June 17, 2011
Waking up this morning there is a lot of positive energy in our large host house in Hudson, WI, and for a good reason: Every member of the Kowalski’s Markets Collegiate All-Star Team is starting stage 4 of the NVGP. Yesterday we raced the Cannon Falls road race. After the previous day with a time trial and criterium I was feeling a bit stiff and sore especially from the crit crash, and woke up with whole new eyes to the world of professional cycling.
This race was the first road race where I have been able to use the full road, and the full road was actually used. We started out rolling through the neutral zone, and then it was on! The first QOM (Queen of the Mountain) was 3 miles in so there was a bit of a tension you could feel in the field as everyone got rolling into the race. It was hot and humid but the race rolled on. I felt myself wanting to go to the front or off to a side just to get a breeze blowing across my face as I got hotter and hotter sitting in the field. Attacks were thrown back and forth between different teams in the rolling hills we encountered.

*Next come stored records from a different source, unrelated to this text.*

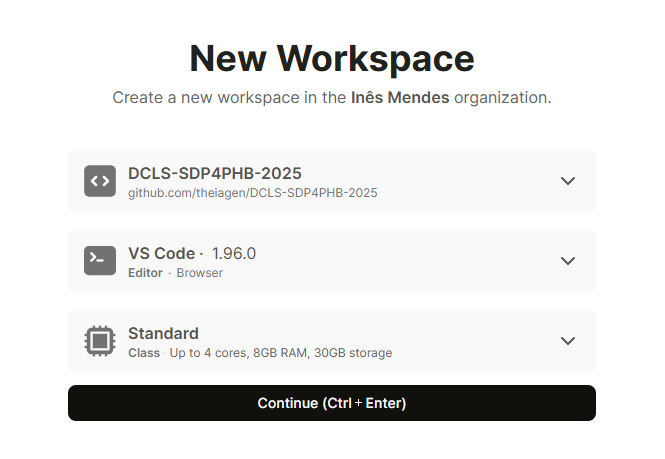
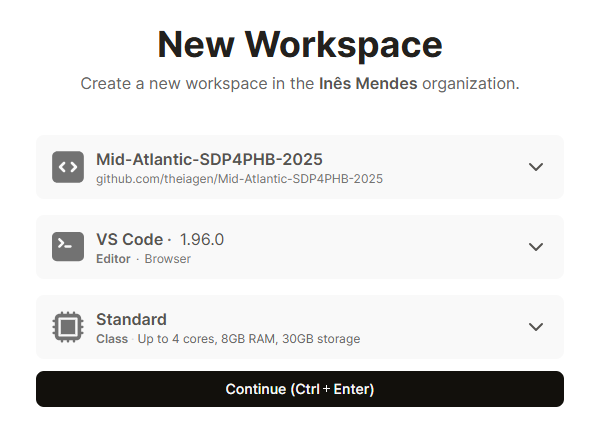
rename repo

diff --git a/README.md b/README.md
@@ -104,7 +104,7 @@ Once registered, navigate to your User Settings to enable write access to public
   <img src="./images/rm_05.png" width="800" class="center">
 </p>
 
-  - Set the repository to https://github.com/theiagen/DCLS-SDP4PHB-2025/
+  - Set the repository to https://github.com/theiagen/Mid-Atlantic-SDP4PHB-2025/
   - Select the default Editor and default Class, click "Continue"
 
 <p align="center">
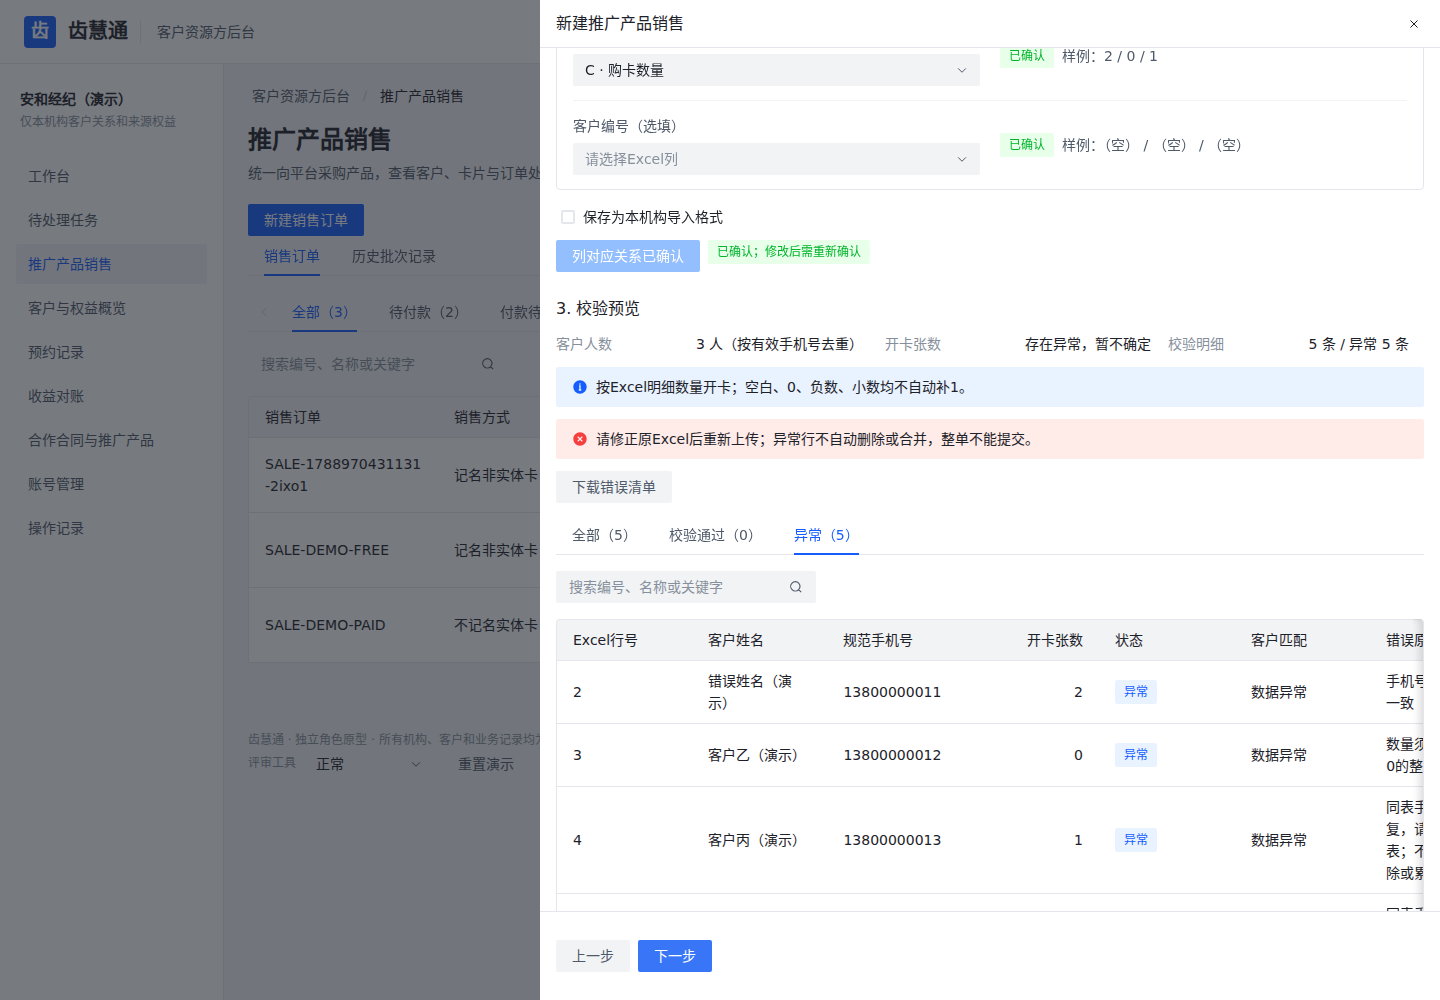
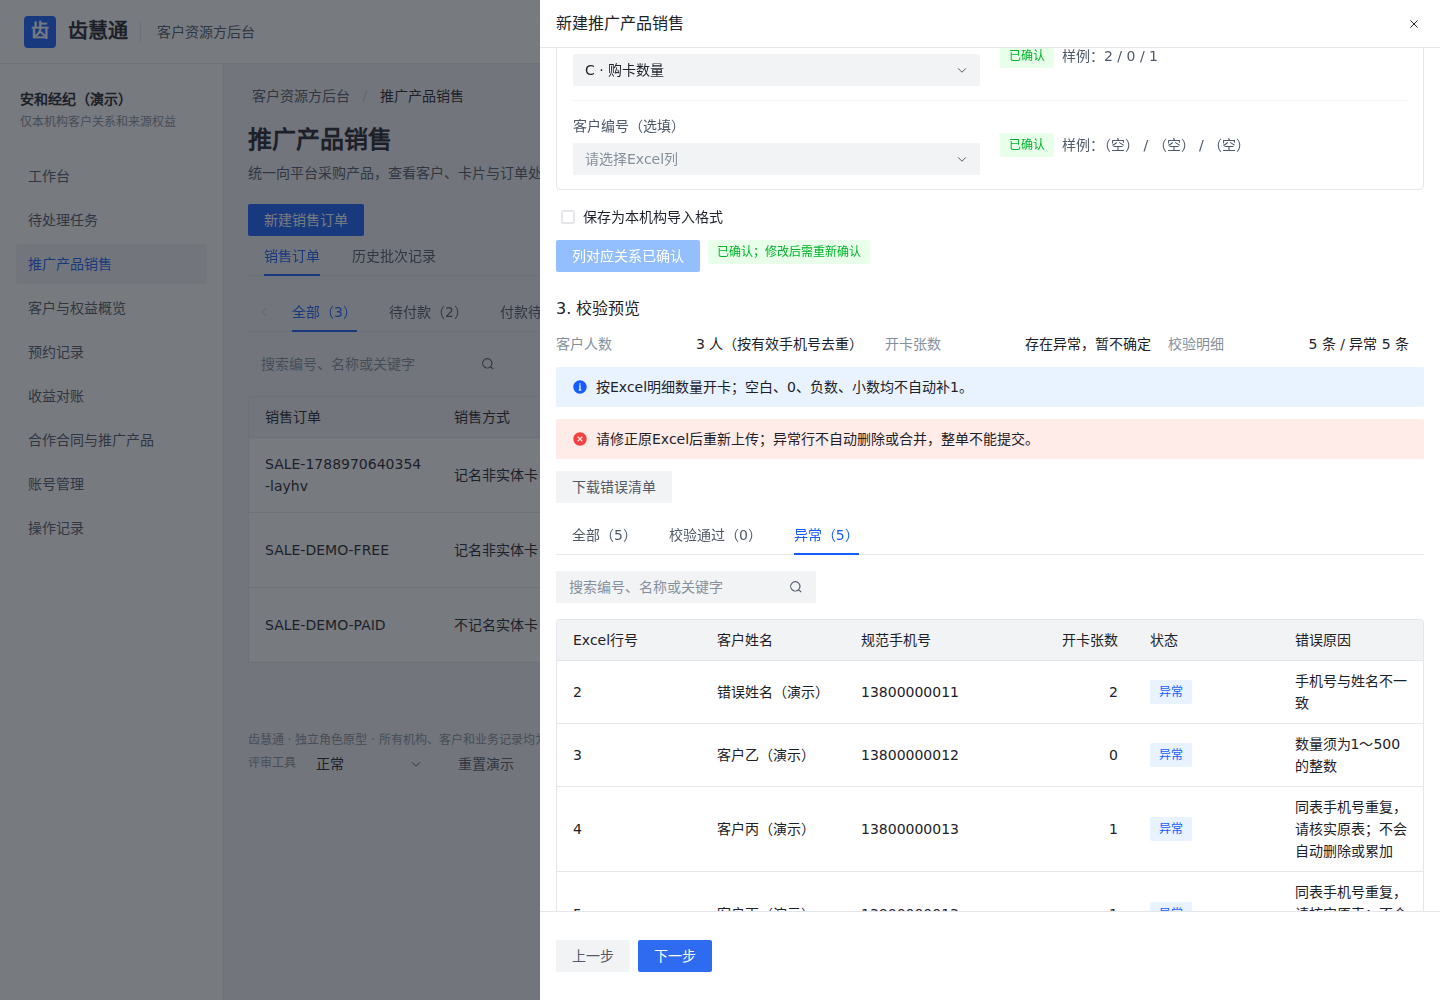
docs: record Excel import validation and final review screenshots

diff --git a/docs/tasks.md b/docs/tasks.md
@@ -8,9 +8,20 @@
 
 | 编号 | 任务 | 状态 | 验收范围 |
 | --- | --- | --- | --- |
-| TASK-073 | REQ-041及交互/架构决策 | 进行中 | 映射确认、数量模式、机构格式隔离、审核追溯 |
-| TASK-074 | 资源方导入交互及平台映射只读详情 | 进行中 | 受限真实xlsx、三种虚构示例、错误清单、原销售路径 |
-| TASK-075 | 服务器专项回归、截图与同步 | 待办 | 本地不测试；远程报告、视觉检查、GitHub/快照一致 |
+| TASK-073 | REQ-041及交互/架构决策 | 完成 | 映射确认、数量模式、机构格式隔离、审核追溯 |
+| TASK-074 | 资源方导入交互及平台映射只读详情 | 待验收 | 原型已实现并通过技术验证，待用户查看效果；真实服务端不在本轮 |
+| TASK-075 | 服务器专项回归、截图与同步 | 完成 | 本地不测试；远程报告、视觉检查、GitHub/快照一致 |
+
+2026-09-10交付：REQ-041/Arco设计/ADR-0020已落地；新增独立导入模块，不引入依赖，实体卡与单客流程保留。真实受限.xlsx读入，支持多表/表头、别名/手动映射、显式统一数量、机构格式复用和修改后撤销确认；未确认/异常不能下单，平台详情只读追溯，非零先付款后审核。业务原型等待用户评审，不代表正式客户数据处理可上线。
+
+验证分批记录（均在VM-0-12-ubuntu执行）：
+
+- `9331b88`完整运行中原有18个脚本全部通过；新增脚本当轮因截图Escape触发正常放弃确认而失败，该报告仍保留`passed=false`：`/home/ubuntu/ChiHuiTong/test-results/20260909T160730Z-9331b88ea6bf/summary.json`。
+- 修正测试操作后，`96799db`新增Excel专项及销售回归2/2通过；代码与上一完整运行的业务代码一致。当轮报告：`/home/ubuntu/ChiHuiTong/test-results/20260909T161346Z-96799db0601a/summary.json`。
+- 目视发现预览错误列需要横向滚动，去掉重复匹配列并将表宽调整为820px；最终`c6f1f16768c28b3a3ce446c1937f74e28e09adb2`再次执行Excel专项/销售2/2通过、浏览器错误0、交付文件前后哈希不变。报告：`/home/ubuntu/ChiHuiTong/test-results/20260909T161716Z-c6f1f16768c2/summary.json`，UTC16:17:16～16:17:52（北京时间次日00:17:16～00:17:52）。合计19个脚本入口分批通过，其中旧合同分组入口重复调用工作流；不宣称最终提交重新单次运行19/19全量套件。
+- 新专项覆盖：别名/乱序、原行号、多表/表头、映射强制确认/变更失效、机构格式复用/隔离、歧义列、统一数量不得默认、异常Tab/全量错误Excel、重复/姓名冲突/整数、公式/宏/损坏/大小、连续上传旧请求不覆盖、预览不入账、价格守恒、订单快照和平台未付款阻断。1440/1280及768px无页面水平溢出；已查看服务器生成的映射、异常、平台依据和窄屏截图，见评审文档。
+- 初次专项的截图定位、测试清理语句、平台夹具初始化及Escape截图操作失败均有原日志；修正后复测，不删失败报告。连续测试初次端口检查误把TIME_WAIT当监听，调整SO_REUSEADDR后恢复；另在真实监听存在时验证仍拒绝启动，没有终止或复用其他服务。
+- 本地仅静态检查：9份文档链接有效，41个REQ主编号唯一，差异空白检查通过。所有运行和浏览器验证在服务器；无正式构建/lint/类型工具链，不虚报。现有4个共享服务均active、Study HTTPS200，8765无监听，项目树无.git。最后仅补充文档和服务器截图，并同步GitHub/main和服务器快照；不改已测执行代码。
 
 ## 已完成：0.30开发仓库与远程测试准备
 

diff --git a/docs/prototype-review.md b/docs/prototype-review.md
@@ -10,6 +10,10 @@
 4. 可保存本机构格式，再上传相同列结构的文件，换列顺序仍可复用，但每次必须确认。格式不保存客户样例；关键列变更/重复时提示重新确认。原型存在多个电话列时不自动决定客户电话。
 5. 提交后资源方及平台订单详情只读显示文件名、SHA-256、工作表、表头、列对应关系和数量规则；真实跨端同步仍未接入，平台测试使用显式虚构夹具。平台不能编辑已提交名单，非零订单仍须先全额收款后审核。
 
+最终服务器截图：[上传与工作表选择](../prototypes/resource/excel-upload.png) · [列对应关系与确认](../prototypes/resource/excel-mapping.png) · [异常校验与错误清单](../prototypes/resource/excel-errors.png) · [768px窄屏](../prototypes/resource/excel-mapping-narrow.png) · [平台只读导入依据](../prototypes/platform/excel-import-receipt.png)。
+
+2026-09-10：新增专项及销售回归最终2/2通过，原有18个脚本在此前完整运行中通过；覆盖与失败修复证据见TASK-075。本轮共19个入口分批验证，未把早期失败报告修改为通过。截图已目视检查；可先据本页评审，不把静态截图当成公网交互地址。
+
 服务器验证与截图由TASK-075记录；只在指定服务器运行，本地不启动页面，也未开放公网原型地址。原型只保留订单导入快照和客户明细，不持久保存可供下载的原始工作簿；正式文件存储及访问控制另行实现。原型限受限.xlsx/1MB/5表/30列/200条客户/500张总卡，拒绝公式/宏/外链及合并单元格；不代表正式Office兼容、租户安全或真实权益发放。REQ-039紧凑提醒仍待开发，不在此次范围。
 
 > 0.30环境约束继续有效：全部测试仅在指定公共开发服务器执行。本页旧本地命令、localhost链接和桌面试用步骤仅作历史，不再授权本地测试。当前统一入口、服务器测试证据及限制见[开发环境](operations/development.md)；本地只维护Git及同步文件。业务基线为0.29，本轮0.31新增列适配；REQ-039紧凑提醒新交互仍待实现。

diff --git a/docs/operations/development.md b/docs/operations/development.md
@@ -55,6 +55,8 @@ python3 -m venv /home/ubuntu/ChiHuiTong/.venv
 
 ## 首次交付证据（2026-09-09）
 
+后续0.31列适配已于2026-09-10完成服务器分批技术验证，报告与最终截图归属见[TASK-075](../tasks.md)；新增专项与销售最终2/2通过，旧18脚本通过记录独立保留。连续回归的预检查允许复用关闭连接的TIME_WAIT，但不启用SO_REUSEPORT；已有实际监听时仍拒绝启动，不借用或终止其他进程。业务原型尚待用户评审，不新增公网服务。
+
 - 已建立本地main及GitHub origin，正常首推成功，未强推或修改仓库可见性。初始备份推送与服务器回归并行，推送时不视为测试通过；现已取得全量通过结果。后续功能按上面的先验证、后推送流程执行。
[2 lines of base64/hex data omitted]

For me, the most memorable section was the gravel. I was told way before arriving in Minnesota to make sure I was towards the front on the gravel section. Not having a computer/powermeter on my bike, I didn’t know what mile we were at or how long we had been riding so the only way I knew we were about to enter the gravel was by the lead car’s trail of dust in the air. I moved up as many positions as I could, putting me in the top 30 of the peloton going through, and I just mashed through the section. I witnessed riders crashing across the gravel, but I was not one of them, which was great. I came out of the gravel in the back on the first group, and I gave it everything I had, but in the end, my legs got me. I had a full bottle on my bike I was wishing I could get rid of but when you are done, you are done. I tried to stay with the groups that came by me, and I did for a little while, but once again, I popped.
The best part of the stage yesterday, was riding along in the peloton and seeing my teammates around me. At one point, 5 of us (as far as I could see) were riding within a few riders of one another, staying with it, and making our presence known in the peloton. Also, I am very proud of myself for not only making it into the final circuit, but being able to finish the race, and not getting pulled. The hardest part of the stage was the finishing circuit. I came into it perfectly: In the first group, made it through clear without any crashes or injury, but after the first lap, I suffered on the rise to the finish. With 5 more laps to go I found myself getting farther and farther back getting passed by groups as they went by.
Almost everything I encounter in this race is a learning experience. Yesterday was the first time I have gone back to a car to get feed bottles, for not only me, but also members of my team. I also found out what the smell of burning brake pads was like. I found myself riding next to Bronzini (Current World Road Champion), and Shelley Olds, not to mention Kristin Armstrong, or Olivia Dillon. I have found how important it is to set small goals for myself. Looking out of a smaller window, instead of a large one, and realizing that I’m riding for today, to learn from these experiences, and not for anything else.